- _Entries shown_
%%

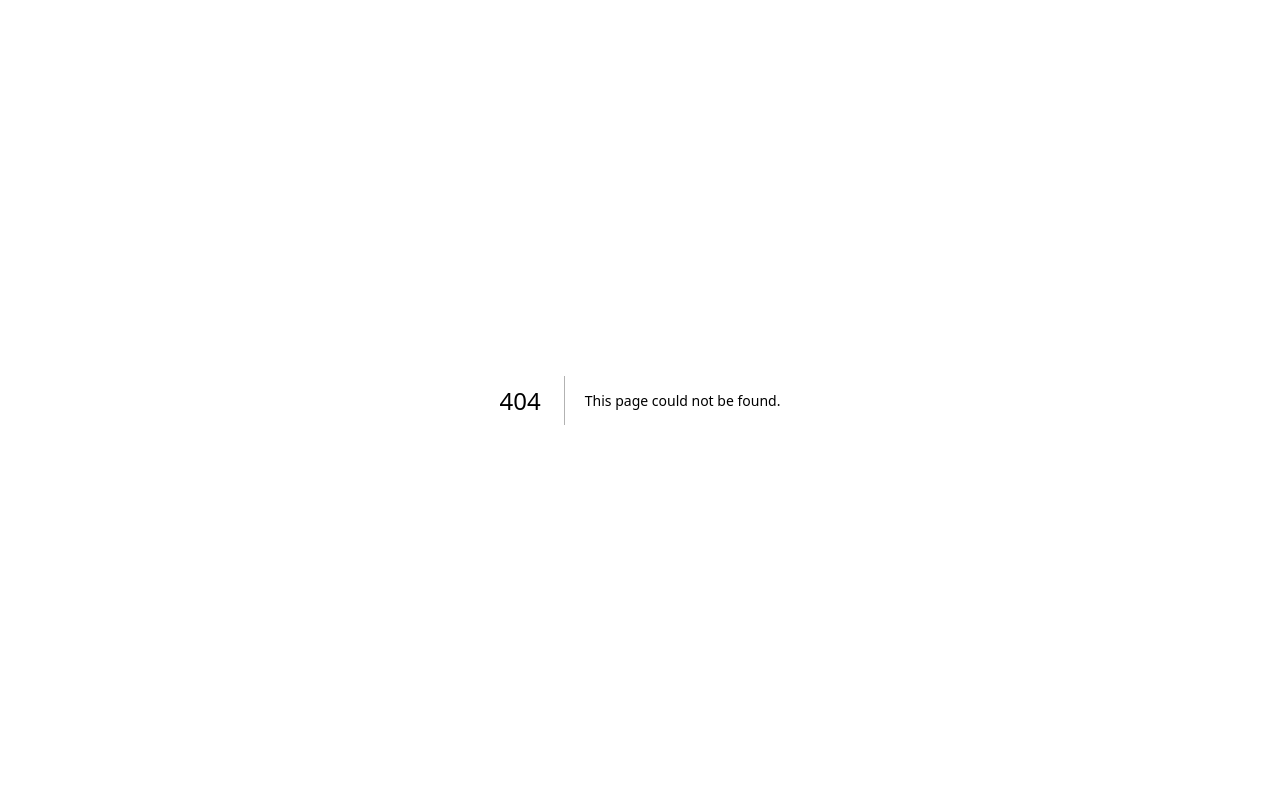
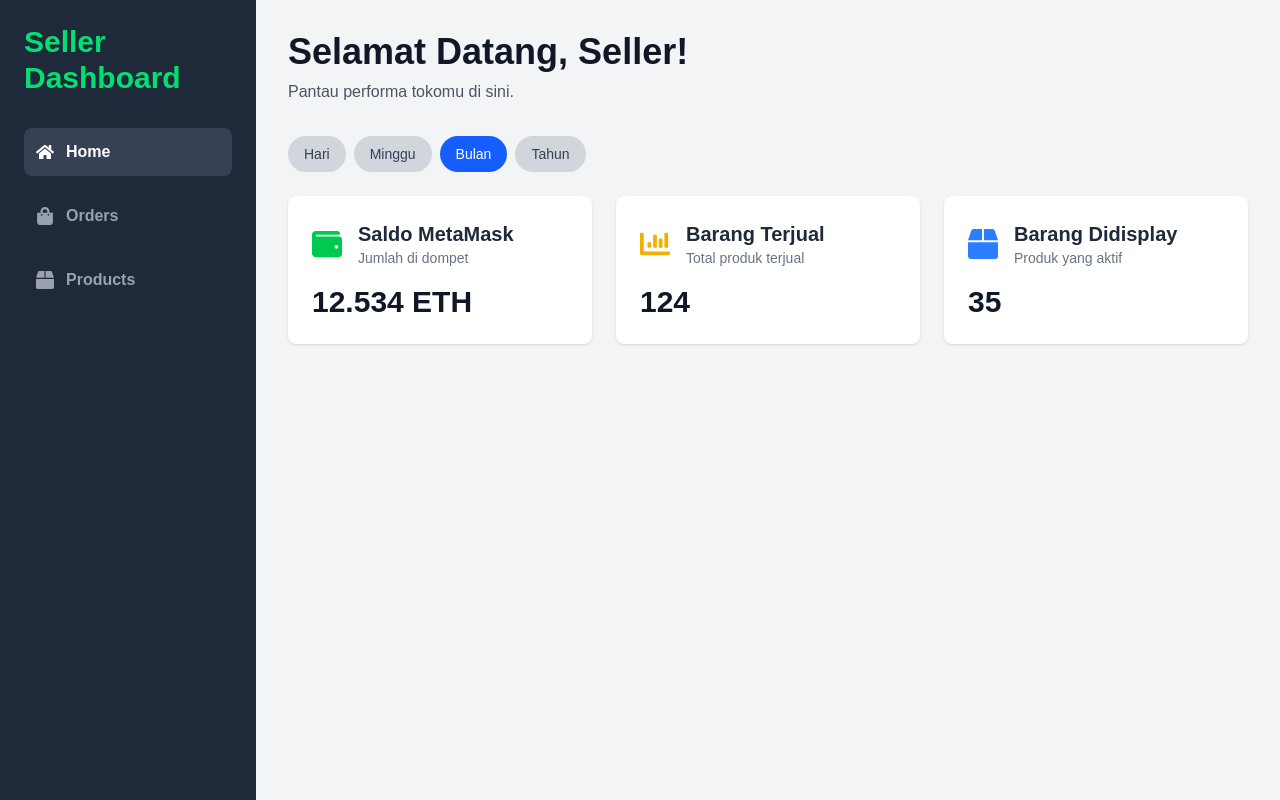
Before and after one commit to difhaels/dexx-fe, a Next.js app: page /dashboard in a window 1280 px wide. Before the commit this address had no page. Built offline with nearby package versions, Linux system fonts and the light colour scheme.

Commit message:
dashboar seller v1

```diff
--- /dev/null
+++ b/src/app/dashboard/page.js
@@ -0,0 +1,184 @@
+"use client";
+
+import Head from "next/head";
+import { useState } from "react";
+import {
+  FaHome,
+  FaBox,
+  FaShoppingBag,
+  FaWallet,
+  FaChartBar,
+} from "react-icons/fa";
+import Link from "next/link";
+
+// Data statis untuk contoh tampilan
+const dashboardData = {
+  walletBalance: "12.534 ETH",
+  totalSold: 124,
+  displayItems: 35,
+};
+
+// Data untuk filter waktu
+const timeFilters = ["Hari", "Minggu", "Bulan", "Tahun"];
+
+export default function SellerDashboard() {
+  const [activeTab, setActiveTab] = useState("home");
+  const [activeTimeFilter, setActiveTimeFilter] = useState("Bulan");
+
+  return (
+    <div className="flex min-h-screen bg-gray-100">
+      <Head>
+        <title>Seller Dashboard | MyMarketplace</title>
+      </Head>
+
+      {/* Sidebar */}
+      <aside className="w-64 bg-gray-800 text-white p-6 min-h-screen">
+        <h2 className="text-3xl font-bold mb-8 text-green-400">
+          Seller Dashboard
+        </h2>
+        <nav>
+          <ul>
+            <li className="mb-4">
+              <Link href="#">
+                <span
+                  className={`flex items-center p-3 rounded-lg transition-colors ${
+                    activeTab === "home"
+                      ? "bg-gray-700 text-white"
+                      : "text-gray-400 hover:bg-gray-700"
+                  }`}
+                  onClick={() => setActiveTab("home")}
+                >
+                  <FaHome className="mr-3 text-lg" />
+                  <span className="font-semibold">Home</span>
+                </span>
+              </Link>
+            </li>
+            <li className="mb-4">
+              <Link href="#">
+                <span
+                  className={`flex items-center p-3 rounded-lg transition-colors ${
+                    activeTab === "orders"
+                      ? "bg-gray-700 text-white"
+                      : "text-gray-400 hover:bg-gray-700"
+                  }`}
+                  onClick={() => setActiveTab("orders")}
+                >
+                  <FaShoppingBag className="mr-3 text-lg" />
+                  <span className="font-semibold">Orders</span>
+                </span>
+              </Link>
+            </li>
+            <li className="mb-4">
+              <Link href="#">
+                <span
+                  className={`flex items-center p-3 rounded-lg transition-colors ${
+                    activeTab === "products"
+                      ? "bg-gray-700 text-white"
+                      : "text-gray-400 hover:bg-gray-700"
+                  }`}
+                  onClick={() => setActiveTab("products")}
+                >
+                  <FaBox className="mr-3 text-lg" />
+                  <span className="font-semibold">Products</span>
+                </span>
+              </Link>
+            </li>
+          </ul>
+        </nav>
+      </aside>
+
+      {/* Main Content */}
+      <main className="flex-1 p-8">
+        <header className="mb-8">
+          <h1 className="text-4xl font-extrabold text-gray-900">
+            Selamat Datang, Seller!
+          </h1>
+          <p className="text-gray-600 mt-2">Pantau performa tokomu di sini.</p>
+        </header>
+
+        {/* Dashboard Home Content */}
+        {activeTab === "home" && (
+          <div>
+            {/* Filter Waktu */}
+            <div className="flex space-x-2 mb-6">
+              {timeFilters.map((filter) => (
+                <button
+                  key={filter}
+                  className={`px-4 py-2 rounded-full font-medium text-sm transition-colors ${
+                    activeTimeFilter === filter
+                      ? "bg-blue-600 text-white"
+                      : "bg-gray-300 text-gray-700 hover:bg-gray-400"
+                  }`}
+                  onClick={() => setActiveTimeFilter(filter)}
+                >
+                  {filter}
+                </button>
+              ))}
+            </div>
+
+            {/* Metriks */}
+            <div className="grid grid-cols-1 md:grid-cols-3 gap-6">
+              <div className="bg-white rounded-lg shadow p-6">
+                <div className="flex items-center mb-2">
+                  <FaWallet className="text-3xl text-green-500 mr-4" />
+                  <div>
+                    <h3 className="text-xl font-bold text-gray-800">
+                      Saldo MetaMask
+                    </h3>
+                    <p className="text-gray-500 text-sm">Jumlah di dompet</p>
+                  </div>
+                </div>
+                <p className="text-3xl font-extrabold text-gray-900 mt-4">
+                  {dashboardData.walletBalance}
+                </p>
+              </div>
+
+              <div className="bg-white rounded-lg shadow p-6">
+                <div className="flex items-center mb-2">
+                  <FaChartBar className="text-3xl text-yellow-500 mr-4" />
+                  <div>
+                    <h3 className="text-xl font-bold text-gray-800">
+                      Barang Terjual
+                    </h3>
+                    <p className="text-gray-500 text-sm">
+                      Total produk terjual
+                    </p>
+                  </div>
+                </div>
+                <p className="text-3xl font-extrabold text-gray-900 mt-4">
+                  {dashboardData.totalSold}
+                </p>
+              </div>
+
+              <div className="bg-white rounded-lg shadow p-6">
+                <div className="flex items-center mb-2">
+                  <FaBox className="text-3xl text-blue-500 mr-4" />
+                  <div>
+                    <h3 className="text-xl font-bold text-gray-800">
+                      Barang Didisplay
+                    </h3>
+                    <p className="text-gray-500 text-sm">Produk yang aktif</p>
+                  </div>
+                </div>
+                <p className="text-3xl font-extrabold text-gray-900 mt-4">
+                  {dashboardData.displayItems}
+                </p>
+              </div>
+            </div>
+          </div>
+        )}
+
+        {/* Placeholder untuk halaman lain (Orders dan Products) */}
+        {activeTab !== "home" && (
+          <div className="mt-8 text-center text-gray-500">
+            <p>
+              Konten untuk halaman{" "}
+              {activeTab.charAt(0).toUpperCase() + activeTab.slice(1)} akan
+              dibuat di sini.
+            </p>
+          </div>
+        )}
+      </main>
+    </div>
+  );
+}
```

%%

- _Work item_
Please copy the data above character for character, skipping any pictures.

- _Answer section_
Before and after one commit to difhaels/dexx-fe, a Next.js app: page /dashboard in a window 1280 px wide. Before the commit this address had no page. Built offline with nearby package versions, Linux system fonts and the light colour scheme.

Commit message:
dashboar seller v1

```diff
--- /dev/null
+++ b/src/app/dashboard/page.js
@@ -0,0 +1,184 @@
+"use client";
+
+import Head from "next/head";
+import { useState } from "react";
+import {
+  FaHome,
+  FaBox,
+  FaShoppingBag,
+  FaWallet,
+  FaChartBar,
+} from "react-icons/fa";
+import Link from "next/link";
+
+// Data statis untuk contoh tampilan
+const dashboardData = {
+  walletBalance: "12.534 ETH",
+  totalSold: 124,
+  displayItems: 35,
+};
+
+// Data untuk filter waktu
+const timeFilters = ["Hari", "Minggu", "Bulan", "Tahun"];
+
+export default function SellerDashboard() {
+  const [activeTab, setActiveTab] = useState("home");
+  const [activeTimeFilter, setActiveTimeFilter] = useState("Bulan");
+
+  return (
+    <div className="flex min-h-screen bg-gray-100">
+      <Head>
+        <title>Seller Dashboard | MyMarketplace</title>
+      </Head>
+
+      {/* Sidebar */}
+      <aside className="w-64 bg-gray-800 text-white p-6 min-h-screen">
+        <h2 className="text-3xl font-bold mb-8 text-green-400">
+          Seller Dashboard
+        </h2>
+        <nav>
+          <ul>
+            <li className="mb-4">
+              <Link href="#">
+                <span
+                  className={`flex items-center p-3 rounded-lg transition-colors ${
+                    activeTab === "home"
+                      ? "bg-gray-700 text-white"
+                      : "text-gray-400 hover:bg-gray-700"
+                  }`}
+                  onClick={() => setActiveTab("home")}
+                >
+                  <FaHome className="mr-3 text-lg" />
+                  <span className="font-semibold">Home</span>
+                </span>
+              </Link>
+            </li>
+            <li className="mb-4">
+              <Link href="#">
+                <span
+                  className={`flex items-center p-3 rounded-lg transition-colors ${
+                    activeTab === "orders"
+                      ? "bg-gray-700 text-white"
+                      : "text-gray-400 hover:bg-gray-700"
+                  }`}
+                  onClick={() => setActiveTab("orders")}
+                >
+                  <FaShoppingBag className="mr-3 text-lg" />
+                  <span className="font-semibold">Orders</span>
+                </span>
+              </Link>
+            </li>
+            <li className="mb-4">
+              <Link href="#">
+                <span
+                  className={`flex items-center p-3 rounded-lg transition-colors ${
+                    activeTab === "products"
+                      ? "bg-gray-700 text-white"
+                      : "text-gray-400 hover:bg-gray-700"
+                  }`}
+                  onClick={() => setActiveTab("products")}
+                >
+                  <FaBox className="mr-3 text-lg" />
+                  <span className="font-semibold">Products</span>
+                </span>
+              </Link>
+            </li>
+          </ul>
+        </nav>
+      </aside>
+
+      {/* Main Content */}
+      <main className="flex-1 p-8">
+        <header className="mb-8">
+          <h1 className="text-4xl font-extrabold text-gray-900">
+            Selamat Datang, Seller!
+          </h1>
+          <p className="text-gray-600 mt-2">Pantau performa tokomu di sini.</p>
+        </header>
+
+        {/* Dashboard Home Content */}
+        {activeTab === "home" && (
+          <div>
+            {/* Filter Waktu */}
+            <div className="flex space-x-2 mb-6">
+              {timeFilters.map((filter) => (
+                <button
+                  key={filter}
+                  className={`px-4 py-2 rounded-full font-medium text-sm transition-colors ${
+                    activeTimeFilter === filter
+                      ? "bg-blue-600 text-white"
+                      : "bg-gray-300 text-gray-700 hover:bg-gray-400"
+                  }`}
+                  onClick={() => setActiveTimeFilter(filter)}
+                >
+                  {filter}
+                </button>
+              ))}
+            </div>
+
+            {/* Metriks */}
+            <div className="grid grid-cols-1 md:grid-cols-3 gap-6">
+              <div className="bg-white rounded-lg shadow p-6">
+                <div className="flex items-center mb-2">
+                  <FaWallet className="text-3xl text-green-500 mr-4" />
+                  <div>
+                    <h3 className="text-xl font-bold text-gray-800">
+                      Saldo MetaMask
+                    </h3>
+                    <p className="text-gray-500 text-sm">Jumlah di dompet</p>
+                  </div>
+                </div>
+                <p className="text-3xl font-extrabold text-gray-900 mt-4">
+                  {dashboardData.walletBalance}
+                </p>
+              </div>
+
+              <div className="bg-white rounded-lg shadow p-6">
+                <div className="flex items-center mb-2">
+                  <FaChartBar className="text-3xl text-yellow-500 mr-4" />
+                  <div>
+                    <h3 className="text-xl font-bold text-gray-800">
+                      Barang Terjual
+                    </h3>
+                    <p className="text-gray-500 text-sm">
+                      Total produk terjual
+                    </p>
+                  </div>
+                </div>
+                <p className="text-3xl font-extrabold text-gray-900 mt-4">
+                  {dashboardData.totalSold}
+                </p>
+              </div>
+
+              <div className="bg-white rounded-lg shadow p-6">
+                <div className="flex items-center mb-2">
+                  <FaBox className="text-3xl text-blue-500 mr-4" />
+                  <div>
+                    <h3 className="text-xl font-bold text-gray-800">
+                      Barang Didisplay
+                    </h3>
+                    <p className="text-gray-500 text-sm">Produk yang aktif</p>
+                  </div>
+                </div>
+                <p className="text-3xl font-extrabold text-gray-900 mt-4">
+                  {dashboardData.displayItems}
+                </p>
+              </div>
+            </div>
+          </div>
+        )}
+
+        {/* Placeholder untuk halaman lain (Orders dan Products) */}
+        {activeTab !== "home" && (
+          <div className="mt-8 text-center text-gray-500">
+            <p>
+              Konten untuk halaman{" "}
+              {activeTab.charAt(0).toUpperCase() + activeTab.slice(1)} akan
+              dibuat di sini.
+            </p>
+          </div>
+        )}
+      </main>
+    </div>
+  );
+}
```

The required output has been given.